Below is a listing. Output every line of it exactly.

DATA EXTRACT »
--- START ---
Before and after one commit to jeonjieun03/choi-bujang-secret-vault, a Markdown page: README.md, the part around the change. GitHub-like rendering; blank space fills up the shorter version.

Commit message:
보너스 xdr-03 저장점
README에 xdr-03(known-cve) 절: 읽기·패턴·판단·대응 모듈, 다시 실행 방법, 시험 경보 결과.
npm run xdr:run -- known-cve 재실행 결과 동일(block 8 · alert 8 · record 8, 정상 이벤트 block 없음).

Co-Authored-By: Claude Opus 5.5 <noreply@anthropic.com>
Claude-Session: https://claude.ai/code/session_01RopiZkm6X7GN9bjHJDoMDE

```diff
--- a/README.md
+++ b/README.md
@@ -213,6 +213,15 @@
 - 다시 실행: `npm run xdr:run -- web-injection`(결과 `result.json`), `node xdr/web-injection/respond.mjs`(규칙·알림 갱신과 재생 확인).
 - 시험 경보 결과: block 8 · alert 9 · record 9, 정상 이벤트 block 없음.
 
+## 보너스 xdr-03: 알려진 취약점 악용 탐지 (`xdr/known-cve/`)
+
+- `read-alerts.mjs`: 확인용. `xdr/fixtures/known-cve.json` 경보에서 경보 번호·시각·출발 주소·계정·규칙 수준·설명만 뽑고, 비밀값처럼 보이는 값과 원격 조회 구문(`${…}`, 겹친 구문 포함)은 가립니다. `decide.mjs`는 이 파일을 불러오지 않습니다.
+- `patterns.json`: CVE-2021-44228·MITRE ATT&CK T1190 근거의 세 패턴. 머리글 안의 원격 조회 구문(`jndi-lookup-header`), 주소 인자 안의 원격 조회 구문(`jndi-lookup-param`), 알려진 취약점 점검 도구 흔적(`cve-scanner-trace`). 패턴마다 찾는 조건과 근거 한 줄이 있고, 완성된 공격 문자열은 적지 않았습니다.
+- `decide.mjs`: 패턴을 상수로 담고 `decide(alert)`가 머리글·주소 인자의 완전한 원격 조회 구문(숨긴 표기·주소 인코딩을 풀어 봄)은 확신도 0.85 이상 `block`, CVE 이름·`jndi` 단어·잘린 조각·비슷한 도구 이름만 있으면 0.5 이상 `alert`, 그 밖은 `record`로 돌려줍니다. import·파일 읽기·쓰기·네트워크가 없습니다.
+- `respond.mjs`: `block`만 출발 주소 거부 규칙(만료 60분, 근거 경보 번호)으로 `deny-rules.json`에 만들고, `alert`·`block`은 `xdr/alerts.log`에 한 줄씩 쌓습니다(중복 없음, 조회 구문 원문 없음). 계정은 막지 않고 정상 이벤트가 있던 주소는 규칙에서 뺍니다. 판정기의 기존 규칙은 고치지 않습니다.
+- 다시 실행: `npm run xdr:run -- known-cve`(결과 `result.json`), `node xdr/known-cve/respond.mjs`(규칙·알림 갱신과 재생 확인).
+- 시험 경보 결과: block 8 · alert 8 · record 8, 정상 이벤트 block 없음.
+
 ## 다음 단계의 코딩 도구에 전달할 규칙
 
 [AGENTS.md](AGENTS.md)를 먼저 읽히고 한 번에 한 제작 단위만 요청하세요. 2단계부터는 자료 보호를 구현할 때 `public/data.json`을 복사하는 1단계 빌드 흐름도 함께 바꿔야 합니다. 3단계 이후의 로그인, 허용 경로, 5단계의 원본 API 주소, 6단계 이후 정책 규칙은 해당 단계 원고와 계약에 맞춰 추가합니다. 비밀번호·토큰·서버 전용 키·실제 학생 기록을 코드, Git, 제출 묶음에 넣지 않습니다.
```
--- END ---
ANSWER TO THE PROBLEM »
Before and after one commit to jeonjieun03/choi-bujang-secret-vault, a Markdown page: README.md, the part around the change. GitHub-like rendering; blank space fills up the shorter version.

Commit message:
보너스 xdr-03 저장점
README에 xdr-03(known-cve) 절: 읽기·패턴·판단·대응 모듈, 다시 실행 방법, 시험 경보 결과.
npm run xdr:run -- known-cve 재실행 결과 동일(block 8 · alert 8 · record 8, 정상 이벤트 block 없음).

Co-Authored-By: Claude Opus 5.5 <noreply@anthropic.com>
Claude-Session: https://claude.ai/code/session_01RopiZkm6X7GN9bjHJDoMDE

```diff
--- a/README.md
+++ b/README.md
@@ -213,6 +213,15 @@
 - 다시 실행: `npm run xdr:run -- web-injection`(결과 `result.json`), `node xdr/web-injection/respond.mjs`(규칙·알림 갱신과 재생 확인).
 - 시험 경보 결과: block 8 · alert 9 · record 9, 정상 이벤트 block 없음.
 
+## 보너스 xdr-03: 알려진 취약점 악용 탐지 (`xdr/known-cve/`)
+
+- `read-alerts.mjs`: 확인용. `xdr/fixtures/known-cve.json` 경보에서 경보 번호·시각·출발 주소·계정·규칙 수준·설명만 뽑고, 비밀값처럼 보이는 값과 원격 조회 구문(`${…}`, 겹친 구문 포함)은 가립니다. `decide.mjs`는 이 파일을 불러오지 않습니다.
+- `patterns.json`: CVE-2021-44228·MITRE ATT&CK T1190 근거의 세 패턴. 머리글 안의 원격 조회 구문(`jndi-lookup-header`), 주소 인자 안의 원격 조회 구문(`jndi-lookup-param`), 알려진 취약점 점검 도구 흔적(`cve-scanner-trace`). 패턴마다 찾는 조건과 근거 한 줄이 있고, 완성된 공격 문자열은 적지 않았습니다.
+- `decide.mjs`: 패턴을 상수로 담고 `decide(alert)`가 머리글·주소 인자의 완전한 원격 조회 구문(숨긴 표기·주소 인코딩을 풀어 봄)은 확신도 0.85 이상 `block`, CVE 이름·`jndi` 단어·잘린 조각·비슷한 도구 이름만 있으면 0.5 이상 `alert`, 그 밖은 `record`로 돌려줍니다. import·파일 읽기·쓰기·네트워크가 없습니다.
+- `respond.mjs`: `block`만 출발 주소 거부 규칙(만료 60분, 근거 경보 번호)으로 `deny-rules.json`에 만들고, `alert`·`block`은 `xdr/alerts.log`에 한 줄씩 쌓습니다(중복 없음, 조회 구문 원문 없음). 계정은 막지 않고 정상 이벤트가 있던 주소는 규칙에서 뺍니다. 판정기의 기존 규칙은 고치지 않습니다.
+- 다시 실행: `npm run xdr:run -- known-cve`(결과 `result.json`), `node xdr/known-cve/respond.mjs`(규칙·알림 갱신과 재생 확인).
+- 시험 경보 결과: block 8 · alert 8 · record 8, 정상 이벤트 block 없음.
+
 ## 다음 단계의 코딩 도구에 전달할 규칙
 
 [AGENTS.md](AGENTS.md)를 먼저 읽히고 한 번에 한 제작 단위만 요청하세요. 2단계부터는 자료 보호를 구현할 때 `public/data.json`을 복사하는 1단계 빌드 흐름도 함께 바꿔야 합니다. 3단계 이후의 로그인, 허용 경로, 5단계의 원본 API 주소, 6단계 이후 정책 규칙은 해당 단계 원고와 계약에 맞춰 추가합니다. 비밀번호·토큰·서버 전용 키·실제 학생 기록을 코드, Git, 제출 묶음에 넣지 않습니다.
```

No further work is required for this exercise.